Please work out how many lines in the records below include the word "click", and reply with that number only.

=== Begin Enclosure ===

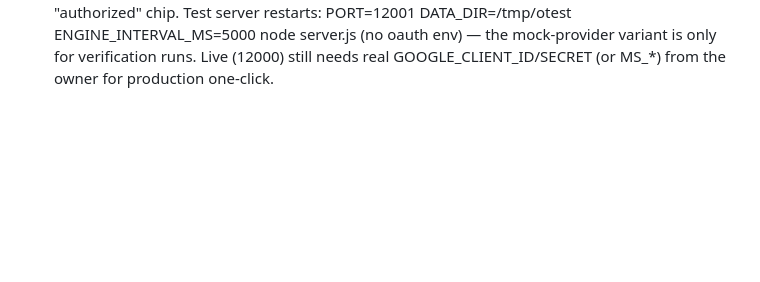
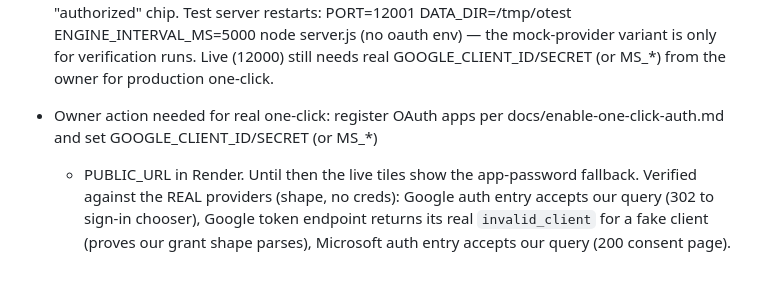
Before and after one commit to twfly104/outrovo, a Markdown page: AGENTS.md, the part around the change. Drawn GitHub-style; blank space fills up the shorter version.

Commit message:
Add one-click OAuth owner setup guide + real-provider shape verification notes
Co-authored-by: openhands <openhands@all-hands.dev>

```diff
--- a/AGENTS.md
+++ b/AGENTS.md
@@ -370,3 +370,12 @@ A cold email & LinkedIn outreach SaaS landing page inspired by woodpecker.co's s
   ENGINE_INTERVAL_MS=5000 node server.js (no oauth env) — the mock-provider
   variant is only for verification runs. Live (12000) still needs real
   GOOGLE_CLIENT_ID/SECRET (or MS_*) from the owner for production one-click.
+
+- Owner action needed for real one-click: register OAuth apps per
+  docs/enable-one-click-auth.md and set GOOGLE_CLIENT_ID/SECRET (or MS_*)
+  + PUBLIC_URL in Render. Until then the live tiles show the app-password
+  fallback. Verified against the REAL providers (shape, no creds): Google
+  auth entry accepts our query (302 to sign-in chooser), Google token
+  endpoint returns its real `invalid_client` for a fake client (proves our
+  grant shape parses), Microsoft auth entry accepts our query (200 consent
+  page).
```
Also changed, not shown: docs/enable-one-click-auth.md (added, +54 -0 lines).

=== End Enclosure ===

**Task answer**
5